New device may reverse deafness

From: Sydney Morning Herald, Australia - Jan 8, 2004

Two deaf women have become the first in the world to have hearing devices implanted into their brain stems.

The risky procedure, using an Australian-made device, is designed to restore hearing in those who have no nerves connecting the ear to the brain.

Pioneer of the process Dr Bob Shannon, of the House Ear Institute in Los Angeles, said he would next week start testing the hearing of a 42-year-old woman, the second person to receive the implant.

"We just have to keep our fingers crossed," Dr Shannon said.

"We've been working on this for a long time and I hope it pays off and we can deliver good hearing for these people."

Results for the first patient, a 19-year-old woman, had been disappointing.

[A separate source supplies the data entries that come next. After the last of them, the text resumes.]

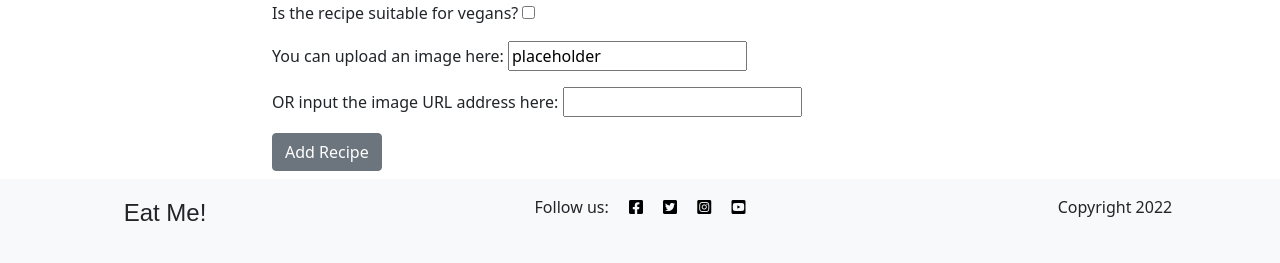
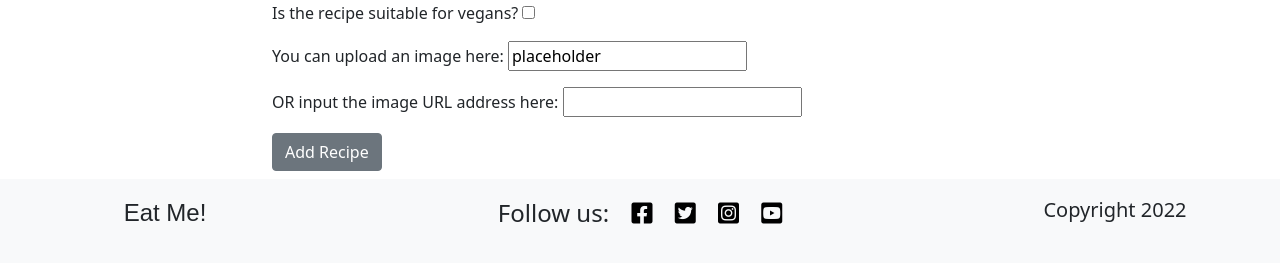
Before and after one commit to Delboy/EatMe, a Django app: page /add_recipe/ in a window 1280 px wide. Shown: the part 1088-1351 px from the top of the page. Run offline with Django 3.2, Linux system fonts and the light colour scheme; the visitor is signed in with stand-in values (Sample User, id 1); some libraries are stand-ins or nearby versions; some web fonts are replaced.

Commit message:
styled footer fonts

```diff
--- a/static/css/style.css
+++ b/static/css/style.css
@@ -13,8 +13,8 @@
 
 }
 
-.active {
-    color: orange;
+.social-links {
+    font-size: 1.5em;
 }
 
 .callout-container {
--- a/templates/base.html
+++ b/templates/base.html
@@ -132,7 +132,7 @@
                 <p class="text-center logo">Eat Me!</p>
             </div>
             <div class="col-sm-8">
-                <p class="text-center">Follow us:
+                <p class="text-center social-links lead">Follow us:
                     <a href="https://www.facebook.com" target="_blank"><i class="fab fa-facebook-square ms-3"></i></a>
                     <a href="https://www.twitter.com" target="_blank"><i class="fab fa-twitter-square ms-3"></i></a>
                     <a href="https://www.instagram.com" target="_blank"><i class="fab fa-instagram-square ms-3"></i></a>
@@ -140,7 +140,7 @@
                 </p>
             </div>
             <div class="col">
-                <p class="text-center">Copyright 2022</p>
+                <p class="text-center lead">Copyright 2022</p>
             </div>
             </div>
         </div>
```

"She's not achieving the benefits we'd hoped for but it's a little too early to tell if she might improve," Dr Shannon said.

Both women had lost their auditory nerves during the surgical removal of brain tumours.

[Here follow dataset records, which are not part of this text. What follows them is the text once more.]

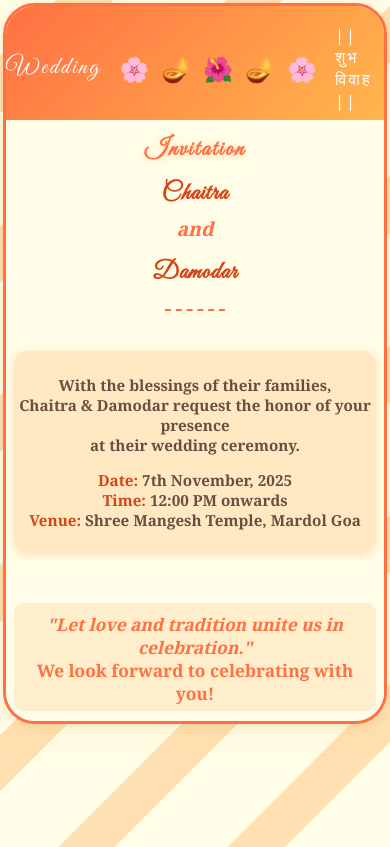
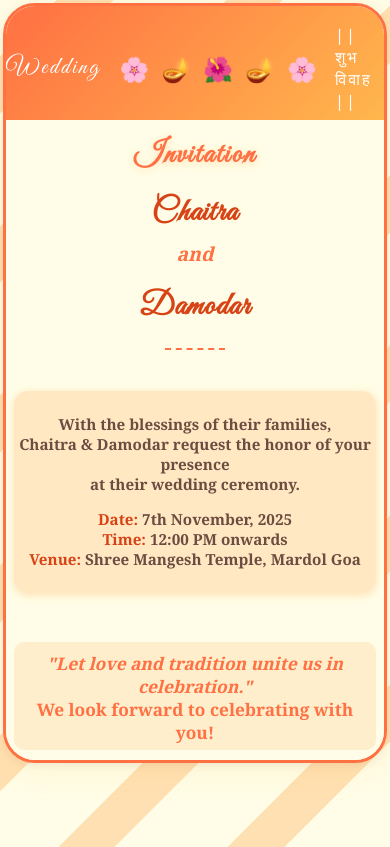
Before and after one commit to chetan276/weddingInvitation, a plain HTML site: page index.html in a window 390 px wide. Drawn offline with Linux system fonts and the light colour scheme.

Commit message:
font change

```diff
--- a/index.html
+++ b/index.html
@@ -184,11 +184,11 @@
             }
 
             h1 {
-                font-size: 1.5em;
+                font-size: 1.9em;
             }
 
             .names {
-                font-size: 1.5em;
+                font-size: 2em;
             }
 
             .details {
```
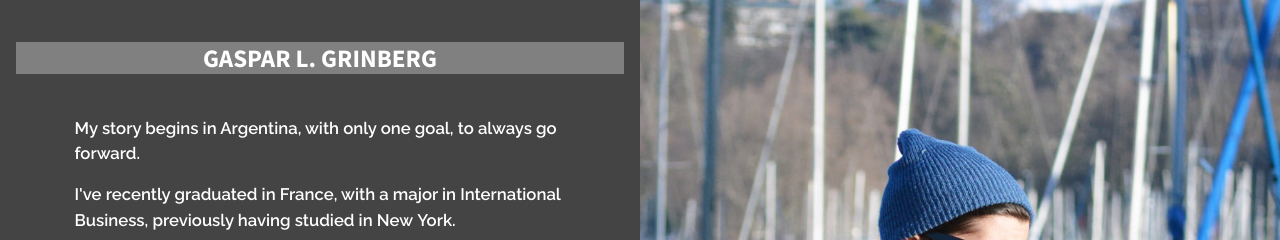
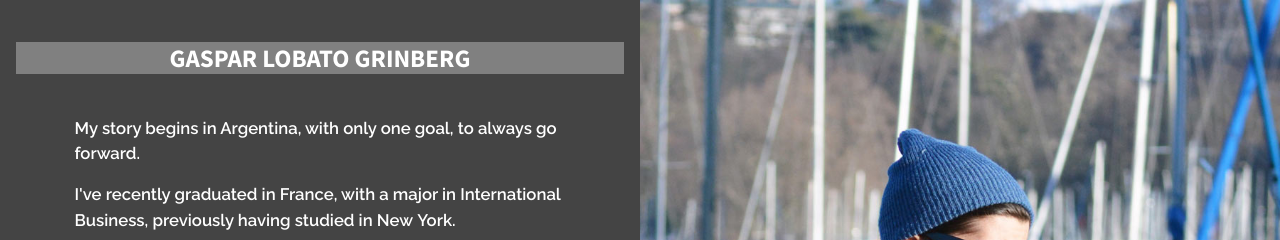
Before and after one commit to gasparlg/gasparg, a Jekyll site: the page built from index.html, in a window 1280 px wide. Shown: the top 240 px of the page. Built offline with Jekyll 4.4.1, drawn with Linux system fonts in a browser that asks for light colours; the list of posts is cut into pages by our own code.

Commit message:
Update default.html

```diff
--- a/_layouts/default.html
+++ b/_layouts/default.html
@@ -22,7 +22,7 @@
 <body>
 <main>
     <article>
-        <h1>GASPAR L. GRINBERG</h1>
+        <h1>GASPAR LOBATO GRINBERG</h1>
         <p>My story begins in Argentina, with only one goal, to always go forward.</p>
         <p>I've recently graduated in France, with a major in International Business, previously having studied in New&nbsp;York.</p>
         <p>My career focuses in Market Research, the stronghold of every organization.</p>
```
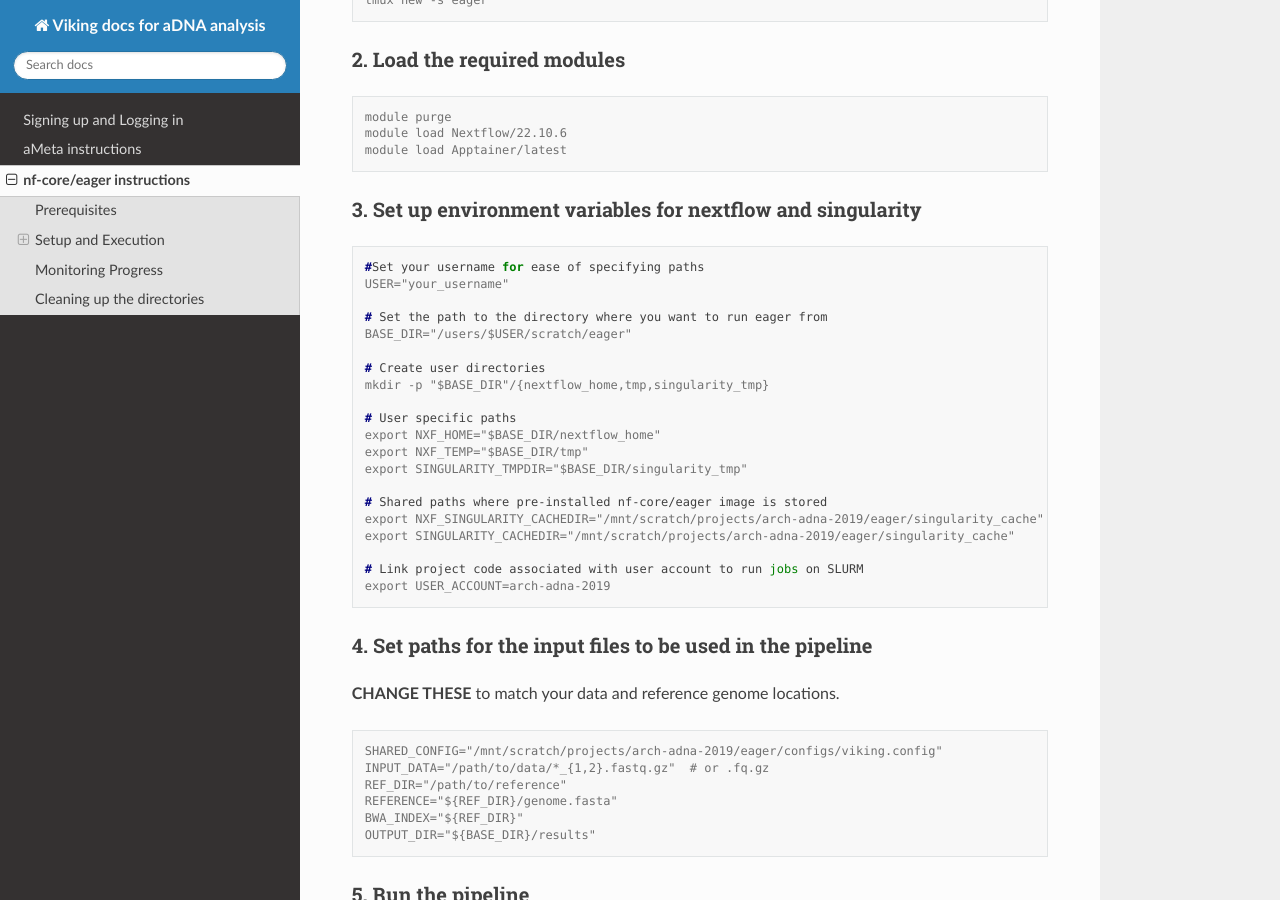
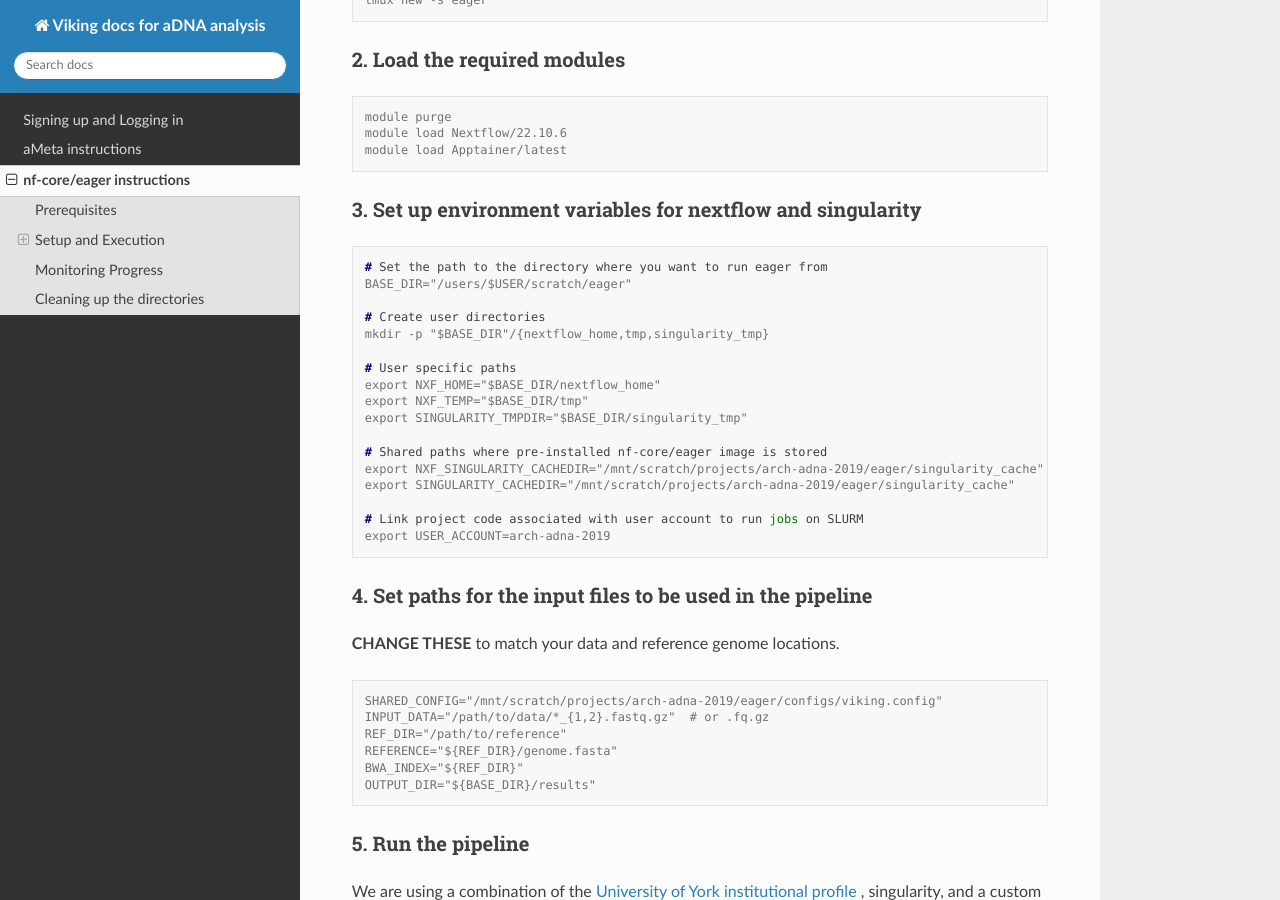
Before and after one commit to surabhiranavat/Viking2_instructions, a Sphinx documentation site: the page built from docs/source/eager.rst, in a window 1280 px wide and 900 px high, scrolled down 574 px. Built offline with Sphinx 7.4.7 and the Read the Docs theme 3.1.0, drawn with Linux system fonts in a browser that asks for light colours.

Commit message:
No need to declare the USER variable

```diff
--- a/docs/source/eager.rst
+++ b/docs/source/eager.rst
@@ -35,9 +35,6 @@ Using tmux allows your pipeline to continue running even if you disconnect from
 ^^^^^^^^^^^^^^^^^^^
 
 .. code-block:: console
-
-   #Set your username for ease of specifying paths
-   USER="your_username"
 
    # Set the path to the directory where you want to run eager from
    BASE_DIR="/users/$USER/scratch/eager"
```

If the implants prove successful they could also work for children born without the nerves, but Dr Shannon warned against rushing to perform potentially hazardous brain surgery on young people.

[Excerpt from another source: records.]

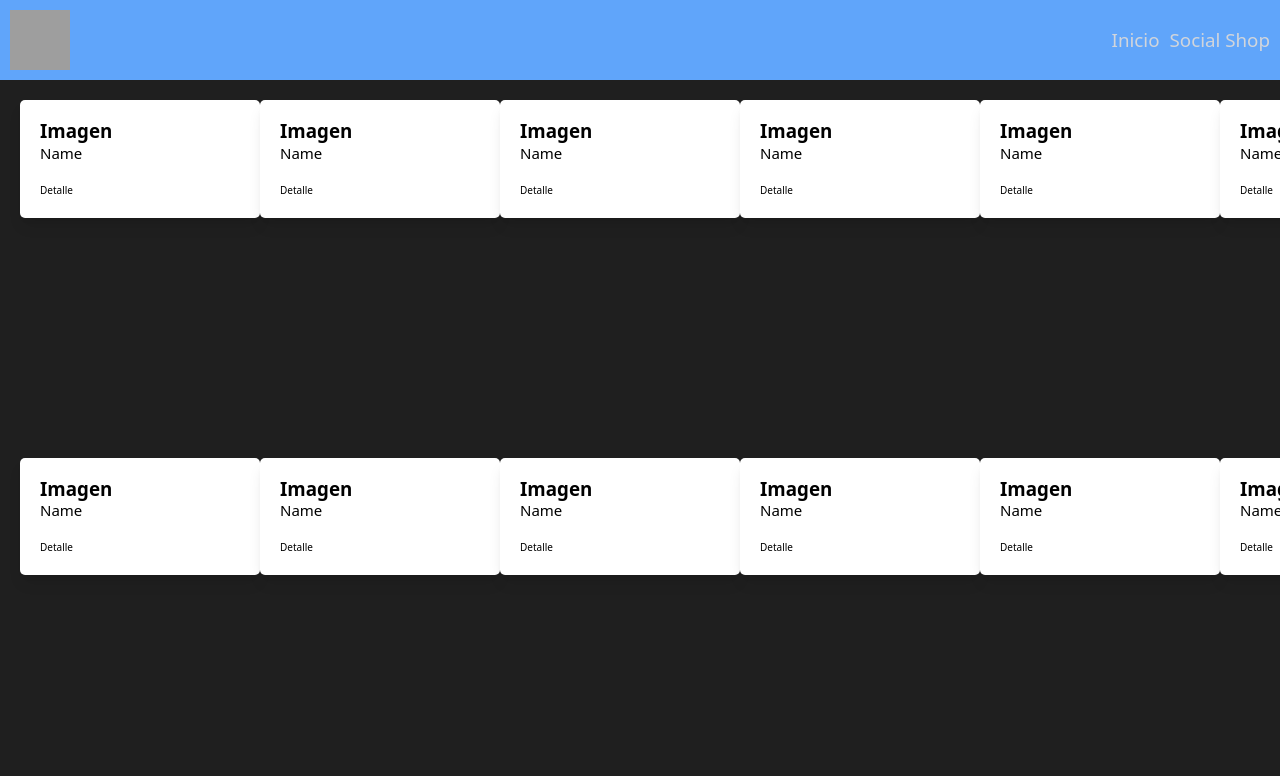
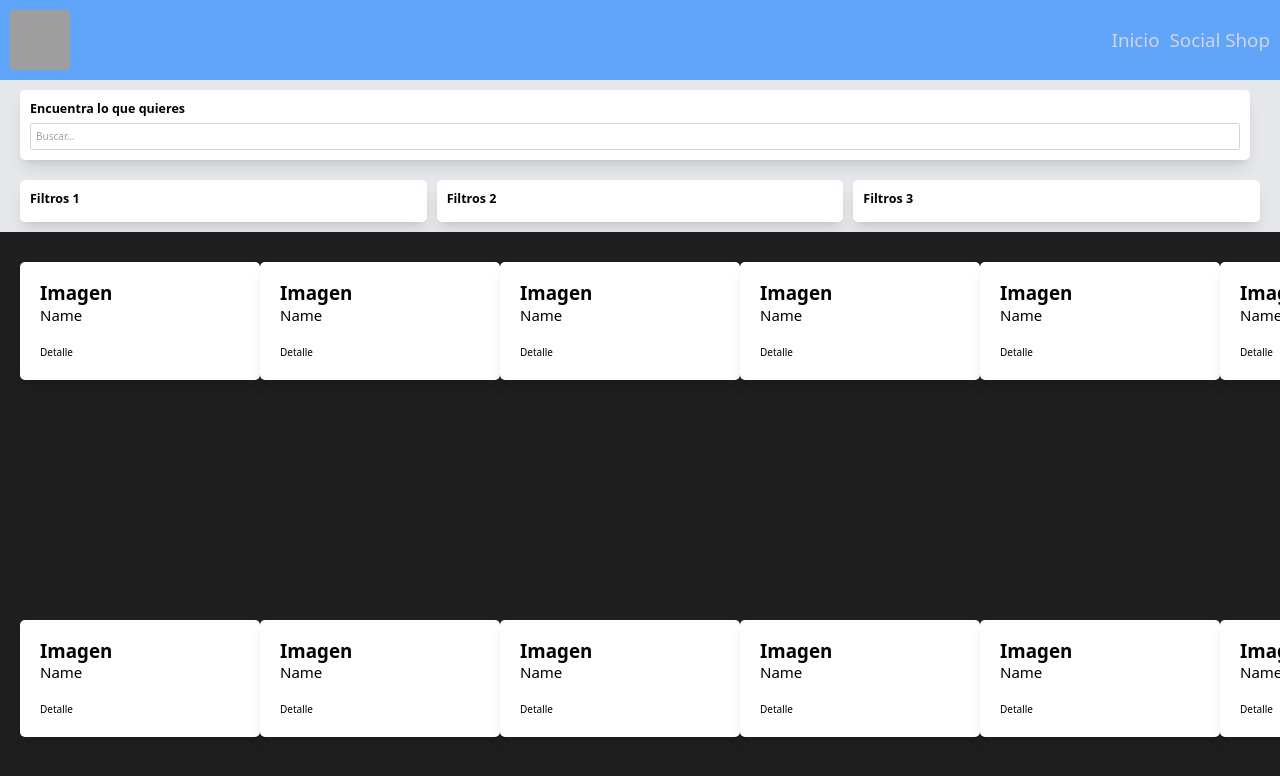
Before and after one commit to fedeMaidana/Proyecto_Final, a React (Vite) app in the folder Client/: page /social-shop in a window 1280 px wide. Shown: the top 776 px of the page. Built offline with nearby package versions, Linux system fonts and the light colour scheme; no server answers; grey boxes are pictures that could not be loaded.

Commit message:
mas estilos de social shop

```diff
--- a/Client/src/views/Community.jsx
+++ b/Client/src/views/Community.jsx
@@ -11,16 +11,52 @@ export function Community () {
   //     dispatch(getProducts());
   //   }, [dispatch]);
 
-    return(
+  return (
+    <div>
+      <div className="bg-gray-200 p-4">
+        <div className="container mx-auto px-4">
+          <div className="flex justify-between">
+            {/* Searchbar */}
+            <div className="bg-white rounded-lg shadow-lg p-4 flex-1 mr-4">
+              <p className="text-xl font-bold mb-2">Encuentra lo que quieres</p>
+              {/* Aquí va el contenido del Searchbar */}
+              {/* ... */}
+              <input
+                type="text"
+                placeholder="Buscar..."
+                className="border border-gray-300 rounded p-2 w-full"
+              />
+            </div>
+          </div>
+        </div>
+      </div>
 
+      <div className="bg-gray-200 p-4">
         <div className="container mx-auto px-4">
-      <div className="grid grid-cols-1 sm:grid-cols-2 md:grid-cols-3 gap-4">
+          <div className="flex justify-between">
+            <div className="bg-white rounded-lg shadow-lg p-4 flex-1 mr-4">
+              <p className="text-xl font-bold mb-2">Filtros 1</p>
+            </div>
+
+            <div className="bg-white rounded-lg shadow-lg p-4 flex-1 mr-4">
+              <p className="text-xl font-bold mb-2">Filtros 2</p>
+            </div>
+
+            <div className="bg-white rounded-lg shadow-lg p-4 flex-1">
+              <p className="text-xl font-bold mb-2">Filtros 3</p>
+            </div>
+
+          </div>
+        </div>
+      </div>
+
+      <div className="container mx-auto px-4 mt-4">
+        <div className="grid grid-cols-1 md:grid-cols-3 gap-12">
           <CardsContainer />
         </div>
       </div>
-
-
-    )
+    </div>
+  );
 }
 
 export default Community;
```
Lines whose indentation alone changed are shown as unchanged.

"It takes many, many years of experience for your brain to understand and interpret the signals that are coming into the system so in a young child that's the best time to do that, but this is pretty difficult surgery which would normally only be used to remove a life-threatening tumour," he said.

"You'd have to weigh the risks and benefits of doing very difficult and dangerous surgery to give them this type of hearing which might be limited - we don't know yet."

At the moment, the only way to treat people without cochlear nerves is to implant a similar device that touches, but does not penetrate, the brainstem.

"The results with the surface electrode has not been as good as we'd hoped, and we think that the problem with the surface electrode is that it's not making good connection with the nerve in the brainstem," Dr Shannon said.

"The only way to make contact with that is to have micro-electrodes that penetrate in to contact those nerves."

Made by Australian bionic ear company Cochlear Ltd, the new device has eight electrodes of different lengths, which are inserted into the brainstem.

The electrodes will be able to stimulate several bundles of nerves individually to produce different sound frequencies.

"To understand speech and complex sounds you need to have different electrodes in different parts of those nerves so that we can selectively activate different pitches," Dr Shannon explained.

"If we can even get as many as four distinct pitch regions we think we can get people to the level of understanding speech.

"It could be something wonderful."


Copyright © 2004. The Sydney Morning Herald.